The market, it is evident, is ready for further cuts in rates. The fact that inflationary forces are somewhat tamed is working seriously in RBI's favour.
Rate cuts, incidentally, have already made a palpable difference to investors who depend on fixed deposits for earnings.
Fixed deposit rates are generally lower than what they were even six months ago, a trend that is likely to gather steam in the days ahead. Fixed deposits, it seems, may well lose some of their relative merit vis-à-vis well-managed debt funds.
All investors need to examine their debt holdings and ascertain for themselves whether these are sufficiently tuned to the dynamics of the market. If the answer is negative, this may be the right time for a quick round of restructuring.
Those who wish to participate actively may take note of the following trends:
• Interest rates are by and large favourable
• The number of corporate issuances is fairly high, and the trend is expected to sustain in the days ahead
• The extent of institutional participation in private bond issues in recent times is worth noting.
• There is considerable action in the secondary market for select corporate paper, resulting in greater trading volumes.
Here, let me mention that according to a certain estimate, private issuances of corporate bonds was at Rs 3.15 lakh crore between April 2014 and January 2015, which represents a significant increase (reportedly more than 40 per cent) on a year-on-year basis.

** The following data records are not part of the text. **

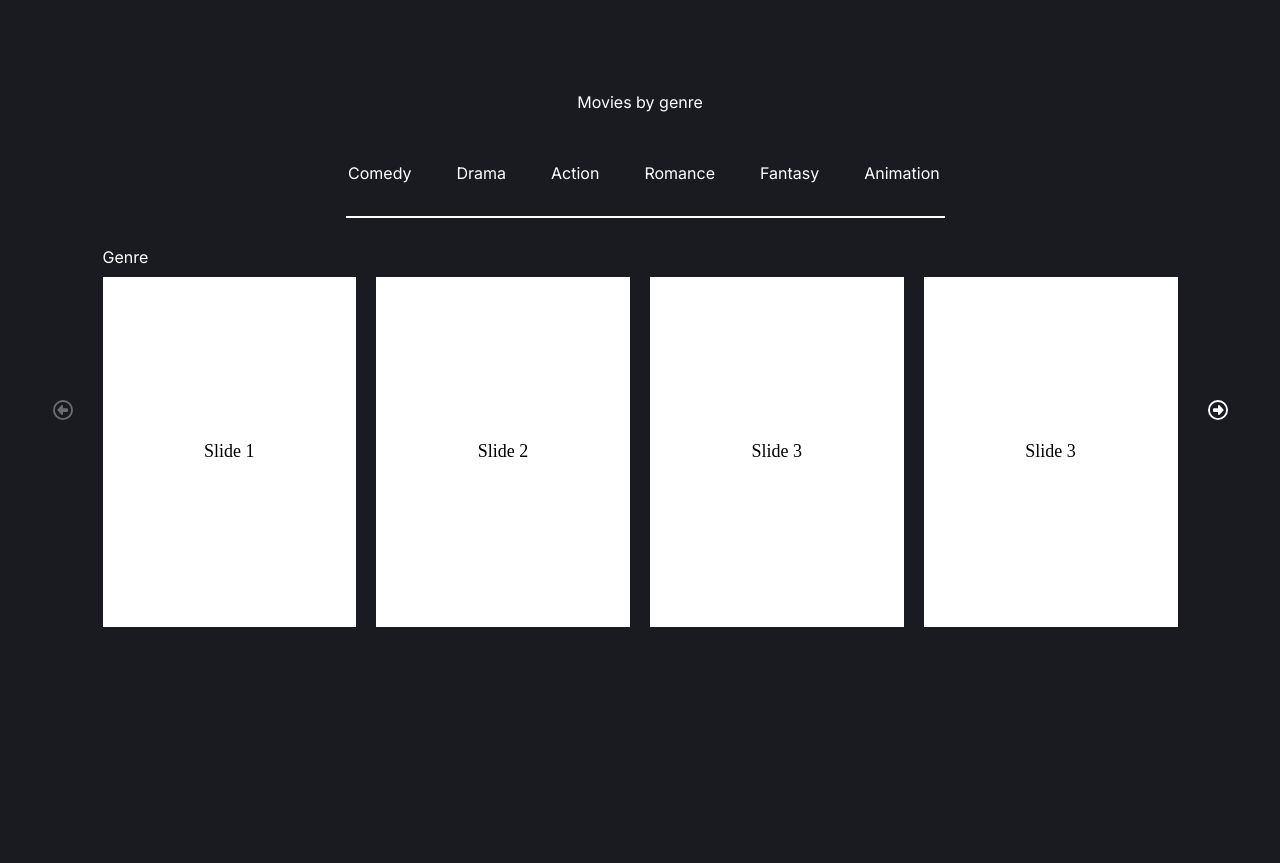
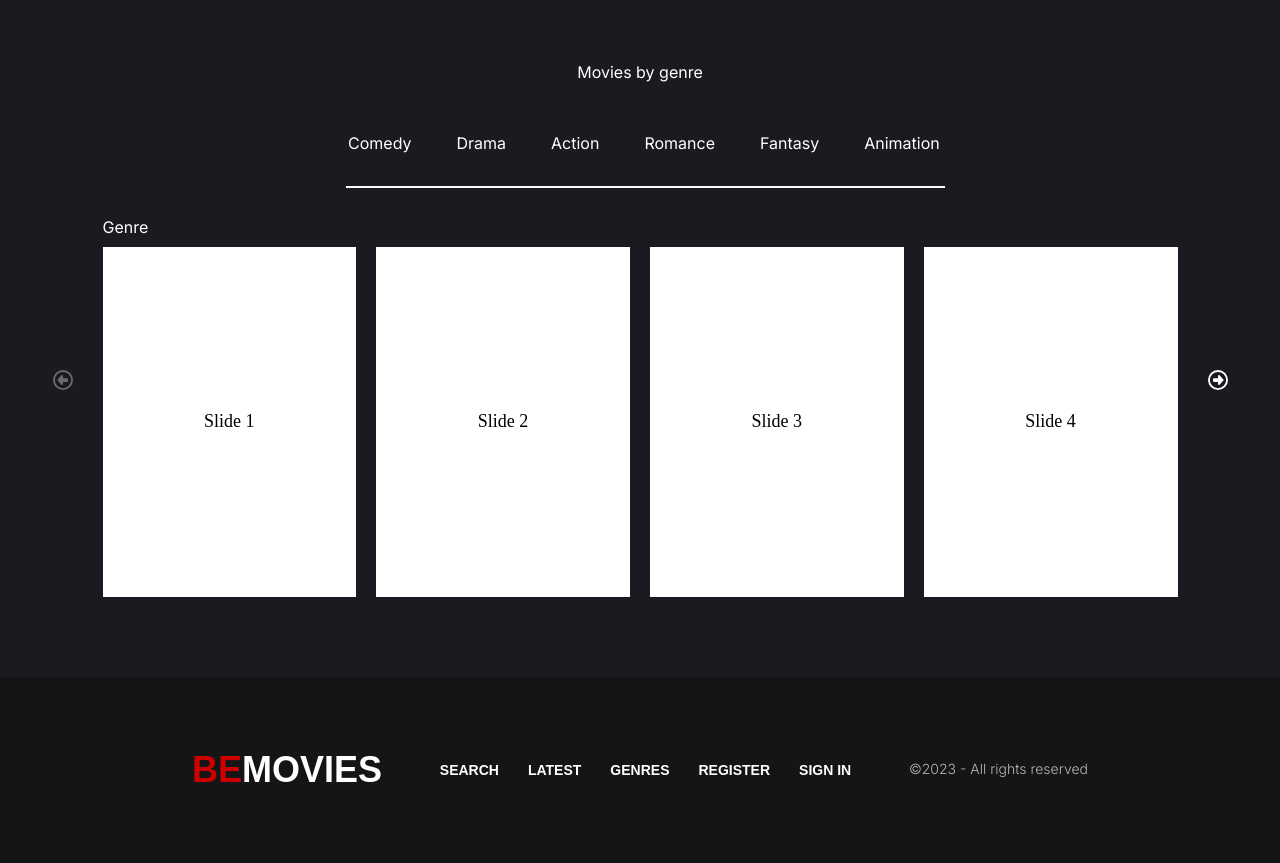
Before and after one commit to AymanBerraJ/BeMovies-AymanBerraj, a plain HTML site: page NETFLIX/index.html in a window 1280 px wide. Shown: the part 1170-2033 px from the top of the page. Before the commit the page ends 1797 px from the top, so only its background shows below. Drawn offline with nearby package versions, Linux system fonts and the light colour scheme; a web font is replaced by a local one.

Commit message:
Fin Swipper

```diff
--- a/NETFLIX/index.html
+++ b/NETFLIX/index.html
@@ -32,7 +32,6 @@
     </div>
 
     <!-- Swiper Results-->
-
     <div class="genre-swiper-container">
       <p class="genre-p">Results of " "</p>
       <div class="swiper mySwiper genre-swiper">
@@ -40,15 +39,15 @@
           <div class="swiper-slide">Slide 1</div>
           <div class="swiper-slide">Slide 2</div>
           <div class="swiper-slide">Slide 3</div>
-                    <div class="swiper-slide">Slide 3</div>
-                    <div class="swiper-slide">Slide 3</div>
-                    <div class="swiper-slide">Slide 3</div>
-                    <div class="swiper-slide">Slide 3</div>
+          <div class="swiper-slide">Slide 4</div>
+          <div class="swiper-slide">Slide 5</div>
+          <div class="swiper-slide">Slide 6</div>
+          <div class="swiper-slide">Slide 7</div>
         </div>
         <div class="swiper-button-prev"></div>
         <div class="swiper-button-next"></div>
       </div>
-
+    </div>
 
     <!-- Latest releases-->
     <div class="genre-swiper-container">
@@ -58,10 +57,10 @@
           <div class="swiper-slide">Slide 1</div>
           <div class="swiper-slide">Slide 2</div>
           <div class="swiper-slide">Slide 3</div>
-                    <div class="swiper-slide">Slide 3</div>
-                    <div class="swiper-slide">Slide 3</div>
-                    <div class="swiper-slide">Slide 3</div>
-                    <div class="swiper-slide">Slide 3</div>
+          <div class="swiper-slide">Slide 4</div>
+          <div class="swiper-slide">Slide 5</div>
+          <div class="swiper-slide">Slide 6</div>
+          <div class="swiper-slide">Slide 7</div>
         </div>
         <div class="swiper-button-prev"></div>
         <div class="swiper-button-next"></div>
@@ -84,7 +83,6 @@
       </div>
       <div class="barre"></div>
 
-
       <!-- Swiper Results-->
       <div class="genre-swiper-container">
         <p class="genre-p">Genre</p>
@@ -93,10 +91,10 @@
             <div class="swiper-slide">Slide 1</div>
             <div class="swiper-slide">Slide 2</div>
             <div class="swiper-slide">Slide 3</div>
-                    <div class="swiper-slide">Slide 3</div>
-                    <div class="swiper-slide">Slide 3</div>
-                    <div class="swiper-slide">Slide 3</div>
-                    <div class="swiper-slide">Slide 3</div>
+            <div class="swiper-slide">Slide 4</div>
+            <div class="swiper-slide">Slide 5</div>
+            <div class="swiper-slide">Slide 6</div>
+            <div class="swiper-slide">Slide 7</div>
           </div>
           <div class="swiper-button-prev"></div>
           <div class="swiper-button-next"></div>
@@ -105,8 +103,19 @@
     </section>
 
     <footer>
+      <div class="footer">
+        <div class="logo"><span id="logo_red">BE</span>MOVIES</div>
+        <div class="nav">
+          <p>SEARCH</p>
+          <p>LATEST</p>
+          <p>GENRES</p>
+          <p>REGISTER</p>
+          <p>SIGN IN</p>
+        </div>
+        <div class="back-right">&copy;2023 - All rights reserved</div>
+      </div>
+    </footer>
 
-    </footer>
     <!-- Swiper JS -->
     <script src="https://cdn.jsdelivr.net/npm/swiper@11/swiper-bundle.min.js"></script>
     <script src="app.js"></script>
--- a/NETFLIX/style.scss
+++ b/NETFLIX/style.scss
@@ -14,7 +14,7 @@ $inter: "Inter", sans-serif;
 body {
   background-color: $colorBody;
   height: 100%;
-  .genre-title{
+  .genre-title {
     font-family: $inter;
     color: white;
     text-align: center;
@@ -113,7 +113,7 @@ body {
 
   // Genre container
 
-  .first_container{
+  .first_container {
     margin-bottom: 95px;
   }
   .genre-swiper-container {
@@ -244,4 +244,51 @@ body {
       content: "";
     }
   }
+
+  .footer {
+    font-family: $inria;
+    display: flex;
+    justify-content: space-between;
+    align-items: center;
+    background-color: $colorTopBot;
+    width: 100%;
+    height: 186px;
+    padding: 0 15%;
+    margin-top: 110px;
+
+    .logo {
+      color: white;
+      font-size: 36px;
+      font-weight: 700;
+      cursor: pointer;
+
+      #logo_red {
+        color: $colorRed;
+      }
+    }
+
+    .nav {
+      color: white;
+      display: flex;
+      gap: 29px;
+
+      p {
+        font-family: $inria;
+        font-size: 14px;
+        font-weight: 700;
+        cursor: pointer;
+
+        &:hover {
+          color: $colorRed;
+        }
+      }
+    }
+    .back-right {
+      font-family: $inter;
+      font-size: 14px;
+      font-weight: 300;
+      line-height: 16.79px;
+      color: #B8B8B8;
+    }
+  }
 }
```
Also changed, not shown: NETFLIX/style.css, 1 other file. Lines whose indentation alone changed are shown as unchanged.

Now, given the softening of rates, income funds are expected to woo a larger section of investors. Remember, many of the latter have missed the earliest opportunity of the season, marked by the Reserve Bank of India's most recent decisions on rate cuts.
However, debt funds, as a consequence, have displayed considerable buoyancy, which is evident in their latest performance.
The interesting point to note is that the market actually seems to be ready for fresh cuts, which many say will start happening in the none too distant future. Naturally, the central bank's ability to soften inflation further will be a critical factor in the days to come.
I must also state here that global fuel prices are considerably lower at the moment, a trend that has helped India in many ways. As a crude importing nation, our capacity to tame our current account deficit will be closely monitored by market forces.
Do it now
The right time to start is now. This classical statement must really be reiterated as some quarters, especially debt fund investors, are yet to make up their minds with regard to their income portfolio.
However, if you are an early-bird, you should keep in mind four compelling points:
• Identify the right income funds in sync with your risk appetite. Allocate a part of your surplus and set up SIPs as follow-up action
• Create a portfolio that will give you adequate capital appreciation and regular, stable inflows. Make sure there is sufficient diversification within your debt holdings
• Monitor RBI action and track all signals on the next rate-cut. Holding a mid- to long-term view may be important for you. A protracted stretch of time is more likely to fetch you reasonable returns. At the same time, however, there is no reason to harbour overly irrational expectations on performance.
• The process of selection must never ignore risk factors. An aggressive stance is most likely to automatically embrace higher risk
Which fund to choose?
This happens to be the most vital question of the day. There is no single or universal answer, remember; each investor should choose for himself. Nevertheless, a debt fund may be normally judged in terms of its credit quality - the credit ratings assigned to its holdings will give you the right clues.
As things stand, most investors are likely to look for steady income and capital growth, particularly over the next few quarters.
Competing asset management companies offer a number of debt products. In so many cases, they chase the same kinds of securities. However, the right fund manager will make a difference by delivering superior returns over a period of time across market cycles.
The author is director of Wishlist Capital Advisors